[Web page revision data]
-.-.-
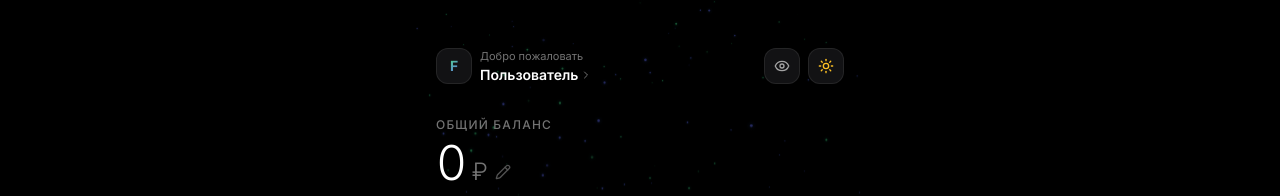
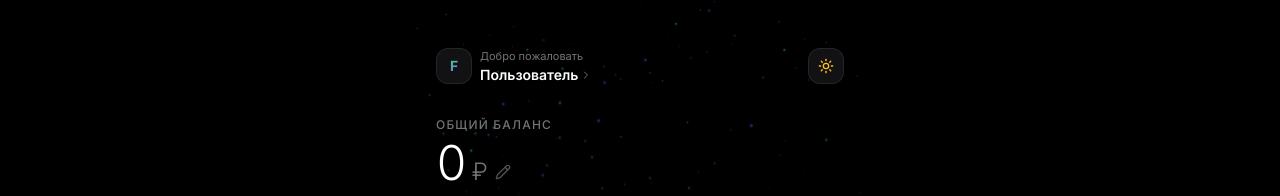
Before and after one commit to nlxv-dev/neo-finance, a React (Vite) app: page / in a window 1280 px wide. Shown: the top 196 px of the page. Built offline with nearby package versions, Linux system fonts and the light colour scheme.

Commit message:
Update App.tsx

```diff
--- a/src/App.tsx
+++ b/src/App.tsx
@@ -1,5 +1,5 @@
 import { useState, useCallback, useMemo } from 'react';
-import { Sun, Moon, TrendingUp, ArrowUpRight, ArrowDownRight, Eye, EyeOff, ChevronRight, Pencil } from 'lucide-react';
+import { Sun, Moon, TrendingUp, ArrowUpRight, ArrowDownRight, ChevronRight, Pencil } from 'lucide-react';
 import { useTheme } from '@/hooks/useTheme';
 import { useTransactions } from '@/hooks/useTransactions';
 import { useProfile } from '@/hooks/useProfile';
@@ -18,7 +18,6 @@ const MONTHS_RU = ['Январь', 'Февраль', 'Март', 'Апрель',
 function App() {
   const { theme, toggleTheme } = useTheme();
   const [activeTab, setActiveTab] = useState('home');
-  const [balanceVisible, setBalanceVisible] = useState(true);
   const [isSheetOpen, setIsSheetOpen] = useState(false);
   const [isProfileOpen, setIsProfileOpen] = useState(false);
   const [isBalanceAdjustOpen, setIsBalanceAdjustOpen] = useState(false);
@@ -89,7 +88,7 @@ function App() {
         <header className="relative overflow-hidden px-5 pt-12 pb-8">
           <ParticleBackground isDark={theme === 'dark'} />
 
-          {/* Theme switcher + balance visibility */}
+          {/* Theme switcher */}
           <div className="relative z-10 flex items-center justify-between">
             {/* Clickable profile block */}
             <button
@@ -110,17 +109,6 @@ function App() {
             </button>
 
             <div className="flex items-center gap-2">
-              <button
-                onClick={() => setBalanceVisible((v) => !v)}
-                className="flex h-9 w-9 items-center justify-center rounded-xl neu-card-sm transition-transform active:scale-90 gpu"
-                aria-label="Скрыть баланс"
-              >
-                {balanceVisible ? (
-                  <Eye className="h-4 w-4 text-neutral-500 dark:text-neutral-400" />
-                ) : (
-                  <EyeOff className="h-4 w-4 text-neutral-500 dark:text-neutral-400" />
-                )}
-              </button>
               <button
                 onClick={toggleTheme}
                 className="flex h-9 w-9 items-center justify-center rounded-xl neu-card-sm transition-transform active:scale-90 gpu"
@@ -146,12 +134,10 @@ function App() {
               aria-label="Корректировка баланса"
             >
               <h1 className="font-light tracking-tight text-5xl text-neutral-900 dark:text-white tabular-nums">
-                {balanceVisible ? formatCurrency(totalBalance) : '•• ••••'}
+                {formatCurrency(totalBalance)}
                 <span className="ml-1.5 text-2xl text-neutral-400 dark:text-neutral-500">₽</span>
               </h1>
-              {balanceVisible && (
-                <Pencil className="mb-2 h-4 w-4 text-neutral-300 transition-colors group-hover:text-neutral-400 dark:text-neutral-600 dark:group-hover:text-neutral-400" />
-              )}
+              <Pencil className="mb-2 h-4 w-4 text-neutral-300 transition-colors group-hover:text-neutral-400 dark:text-neutral-600 dark:group-hover:text-neutral-400" />
             </button>
 
             {/* Monthly growth pill */}
```
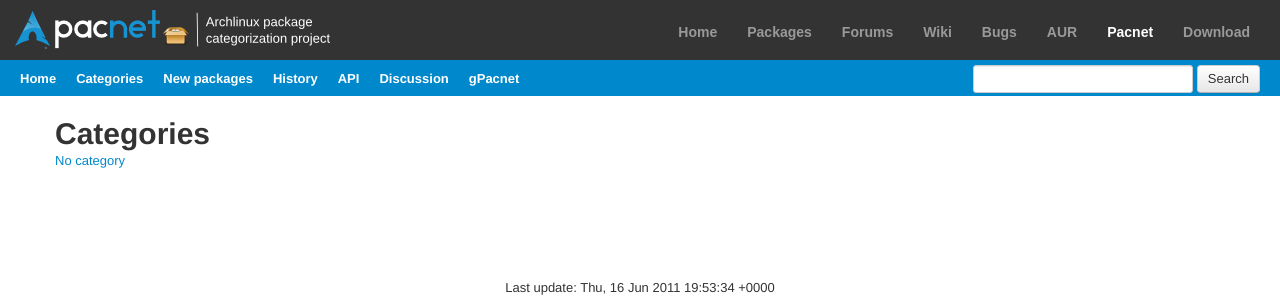
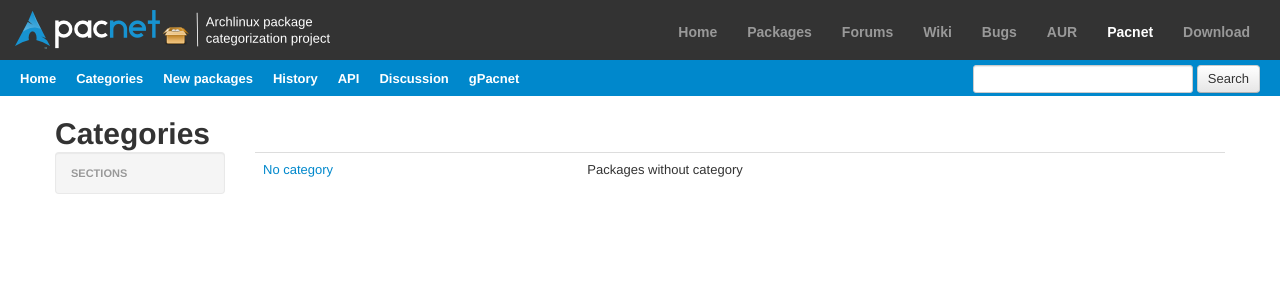
Before and after one commit to kichawa/pacnet, a Django app: page /category/ in a window 1280 px wide. Shown: the top 308 px of the page. Run offline with Django 3.2, Linux system fonts and the light colour scheme; data that the repository does not hold is empty; parts of the project's set-up code (start-up, migrations or seed data) failed here and were passed over; some libraries are stand-ins or nearby versions.

Commit message:
Add descriptions to category

```diff
--- a/packages/models.py
+++ b/packages/models.py
@@ -11,6 +11,7 @@ class Category(models.Model):
 	""" Category model """
 
 	name = models.CharField(max_length=20, verbose_name="Nazwa")
+	description = models.CharField(max_length=300, verbose_name="Opis", blank=True, null=True)
 
 	def __unicode__(self):
 		return u"%s" % self.name
--- a/packages/templates/packages/categories.html
+++ b/packages/templates/packages/categories.html
@@ -5,17 +5,49 @@
 
 	<h1>{% trans "Categories"  %}</h1>
 
-	<p><a href="/category/No/" title="{% trans "Category"  %}: No">{% trans "No category"  %}</a></p>
-
-	<ul id="category_list">
+	<div class="row">
+		<div class="span2">
+			<div class="well" style="padding: 8px 0">
+				<ul class="nav nav-list">
+					<li class="nav-header">
+						{% trans "Sections" %}
+					</li>
 					{% for a in categories %}
 						{% if a.name != "No" %}
 							{% ifchanged %}
-				<li><h3>{{ a.section}}</h3></li>
+								<li>
+									<a href="#{{ a.section }}">{{ a.section }}</a>
+								</li>
 							{% endifchanged %}
-			<li class="cat"><a href="{{ a.get_absolute_url }}" title="{% trans "Category"  %}: {{ a.category }}">{{ a }}</a></li>
 						{% endif %}
 					{% endfor %}
 				</ul>
+			</div>
+		</div>
 
+		<div class="span10">
+			<table class="table">
+				<tbody>
+					<tr>
+						<td><a href="/category/No/">{% trans "No category"  %}</a></td>
+						<td>{% trans "Packages without category"  %}</td>
+					</tr>
+					{% for a in categories %}
+						{% if a.name != "No" %}
+						{% ifchanged %}
+							<tr id="{{ a.section }}">
+								<td colspan="2"><h3>{{ a.section }}</h3></td>
+							</tr>
+						{% endifchanged %}
+						<tr>
+							<td><a href="{{ a.get_absolute_url }}" class="nowrap">{{ a }}</a></td>
+							<td>{{ a.description }}</td>
+						</tr>
+						{% endif %}
+					{% endfor %}
+				</tbody>
+			</table>
+
+		</div>
+	</div>
 {% endblock %}
--- a/packages/templates/packages/category.html
+++ b/packages/templates/packages/category.html
@@ -8,6 +8,11 @@
 	<p id="change_category">
 		<a href="#" class="sprite-edit">{% trans "Edit mode"  %}</a>
 	</p>
+
+	{% if category.description %}
+		<br/>
+		<div class="well">{{ category.description }}</div>
+	{% endif %}
 
 	<p class="form-actions hide">
 		<input type="submit" name="" value="{% trans "Change category" %}" class="btn btn-danger disabled change-window-trigger" />
--- a/static-global/css/main.css
+++ b/static-global/css/main.css
@@ -19,33 +19,19 @@
 #submenu #search input { margin: -2px 0 0 0; }
 
 body {	font-size: 12px; margin: 0; background: #FFF url(../img/logo.png) 30px 5px no-repeat; color: #444; line-height: 22px; font-family: Verdana,sans-serif; }
-a {	text-decoration: none; color: #1793D1; }
-h1 { font-size: 26px; line-height: 30px; }
-h2 { margin-top: 30px; }
-h2.search { padding-left: 10px; border-bottom: 1px solid #CCC; color: #F5BB04;}
 
 .hide { display: none; }
 .selected td, .highlight { background: #FFFF6D !important; }
-#change_category { position: relative; top: -20px; }
+#change_category { position: relative; top: -20px; float: right; }
 
 .container { margin-top: 20px; }
 #footer a:hover { color: #CC0000; text-decoration: underline; }
 #footer { margin-top: 100px; text-align: center; line-height: 15px;}
 pre { background-color: #F9F9F9; border: 1px dashed #8FAECD; padding: 10px 15px; font-family: sans-serif;	letter-spacing: 1px; overflow: auto;}
 
-#category_list { list-style: none; margin: 0 auto; -moz-column-count: 4; -moz-column-gap: 2em; -moz-column-rule: 1px solid #CCC; -webkit-column-count: 4; -webkit-column-gap: 2em; -webkit-column-rule: 1px solid #CCC; }
-#category_list h3 { width: 150px; background-color: #333; color: #FFF; margin: 5px 0; padding: 3px 3px 3px 10px; text-transform:capitalize; }
-#category_list .main_category {margin: 5px 0 15px 0;padding: 0 0 0 10px;list-style: none;}
-#category_list li.cat {margin: 0 0 0 10px;padding: 0 0 0 20px;background: url(../img/icons.png) 0 -528px no-repeat;line-height: 30px;}
-
-.package_list dt,p.package_list {background: url(../img/icons.png) 0 -950px no-repeat;padding: 0 0 0 25px;font-weight: bold;}
-.package_list dd {margin-bottom: 10px;}
-.package_list small,.package_list small a {font-size: 10px;color: #CCC;}
-
-#change_category {float: right;}
-
 a.category {color: #CF8C27 !important;}
 highlight { background-color: yellow }
+.nowrap { white-space:nowrap; }
 
 
 /* ################# Icons ################# */
```
Lines whose indentation alone changed are shown as unchanged.
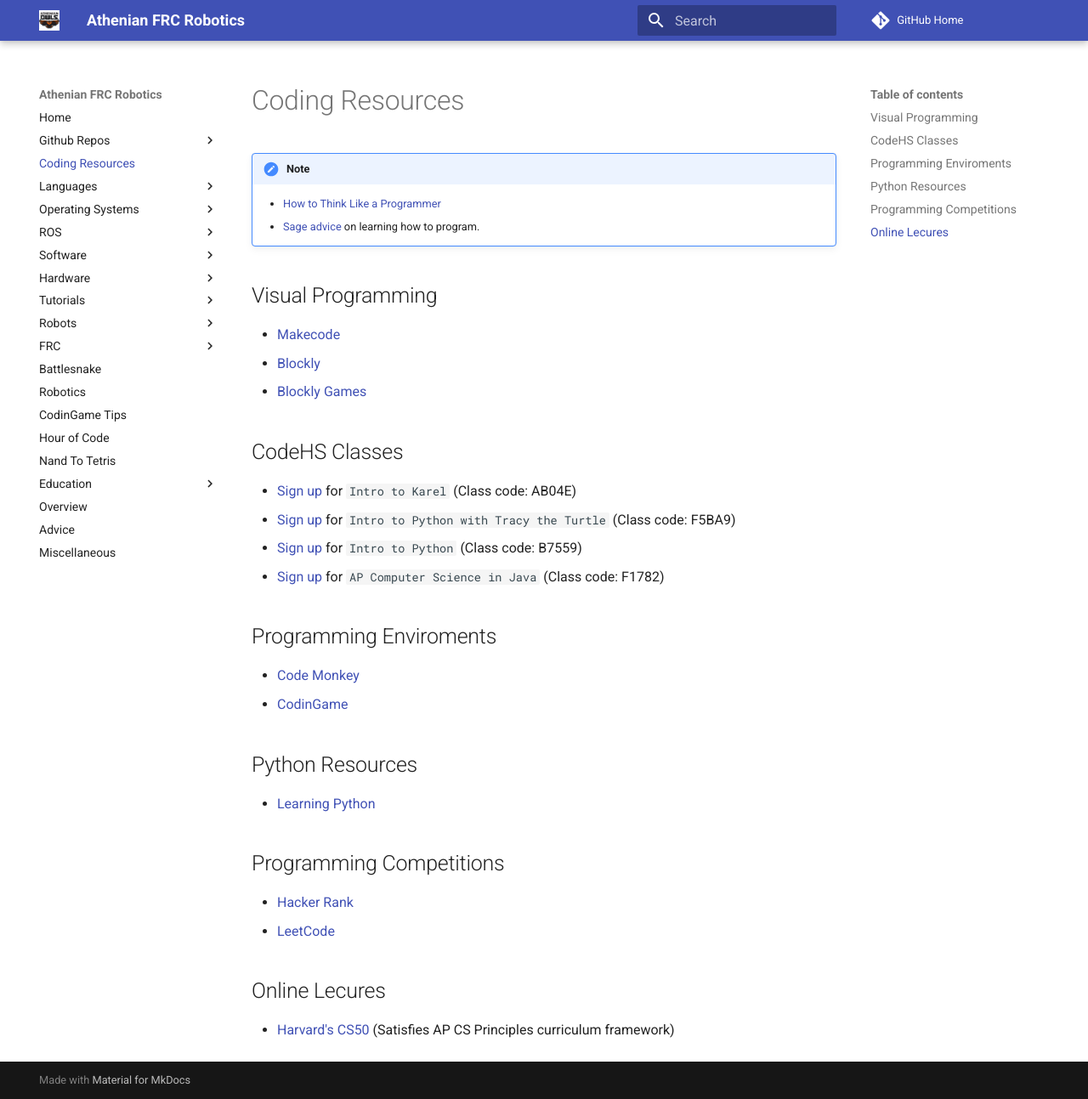
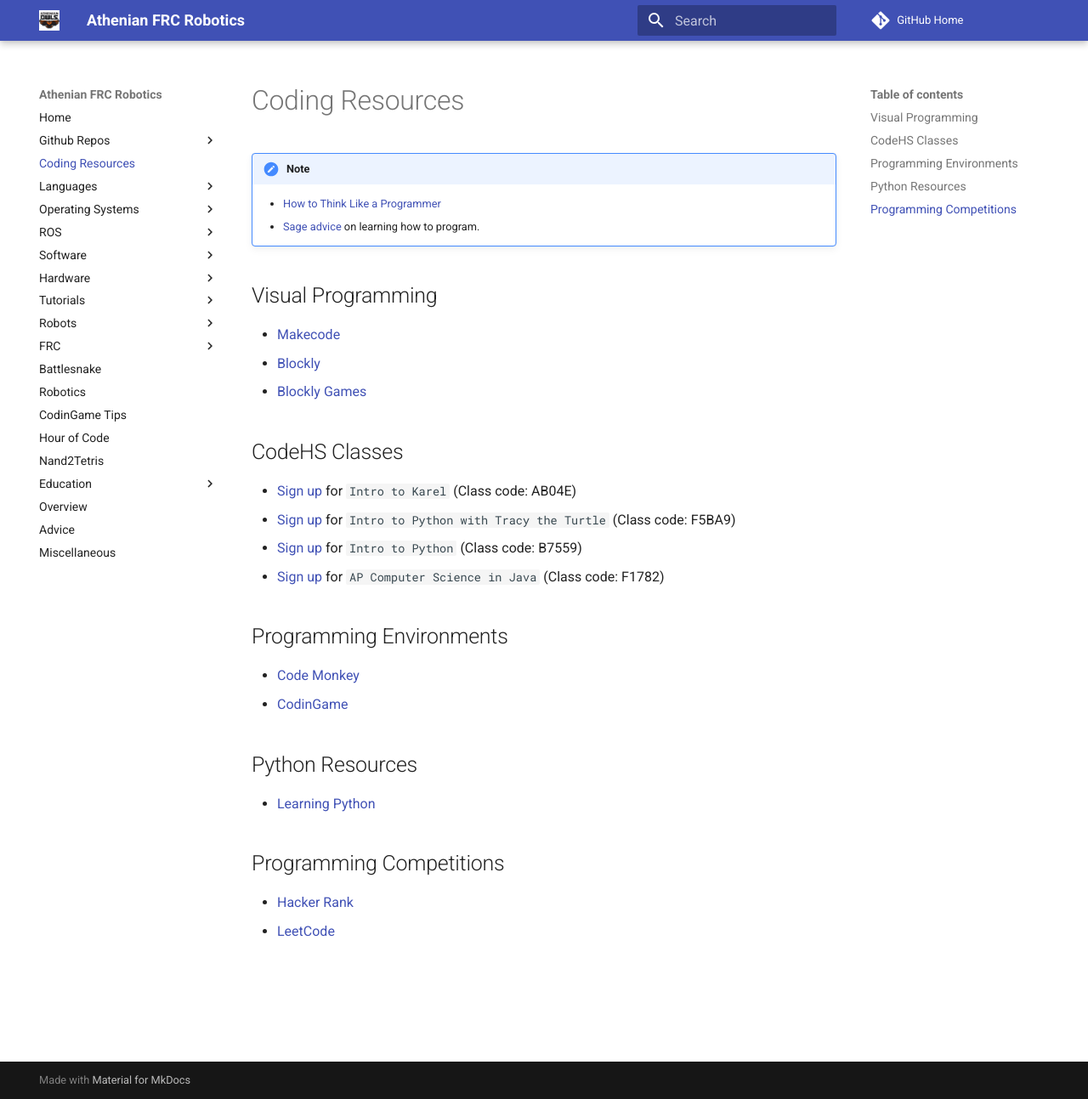
Before and after one commit to athenian-robotics/athenian-robotics-mkdocs, an MkDocs documentation site: the page built from docs/coding-resources.md, in a window 1280 px wide and 1293 px high. Shown: the whole window at 85% size. Built offline with MkDocs 1.6.1 and Material for MkDocs 9.7.7, drawn with Linux system fonts in a browser that asks for light colours; comment, search, counter and statistics services are not loaded.

Commit message:
Update docs

```diff
--- a/docs/coding-resources.md
+++ b/docs/coding-resources.md
@@ -16,7 +16,7 @@
 * [Sign up](http://codehs.com/go/B7559) for ``Intro to Python`` (Class code: B7559)
 * [Sign up](http://codehs.com/go/F1782) for ``AP Computer Science in Java`` (Class code: F1782)
 
-## Programming Enviroments
+## Programming Environments
 * [Code Monkey](https://www.playcodemonkey.com)
 * [CodinGame](https://www.codingame.com)
 
@@ -26,6 +26,3 @@
 ## Programming Competitions
 * [Hacker Rank](https://www.hackerrank.com)
 * [LeetCode](https://leetcode.com)
-
-## Online Lecures
-* [Harvard's CS50](https://ap.cs50.net) (Satisfies AP CS Principles curriculum framework)
--- a/mkdocs.yml
+++ b/mkdocs.yml
@@ -107,14 +107,14 @@ nav:
   - Robotics: robotics.md
   - CodinGame Tips: codingame.md
   - Hour of Code: hoc.md
-  - Nand To Tetris: nand2tetris.md
+  - Nand2Tetris: nand2tetris.md
   - Education:
     - Robots: education-robots.md
     - Software: education-software.md
     - Teaching: teaching.md
   - Overview: overview.md
   - Advice: advice.md
-  - Miscellaneous: miscellaneous.md
+  - Miscellaneous: interesting.md
 
 theme:
   name: 'material'
```
Also changed, not shown: docs/interesting.md (renamed from docs/miscellaneous.md, +2 -2 lines).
-.-.-
Scan the entries above for the string "relative" and copy each line containing it.

ANSWER FOR THIS EXERCISE
         <header className="relative overflow-hidden px-5 pt-12 pb-8">
           <div className="relative z-10 flex items-center justify-between">
-#change_category { position: relative; top: -20px; }
+#change_category { position: relative; top: -20px; float: right; }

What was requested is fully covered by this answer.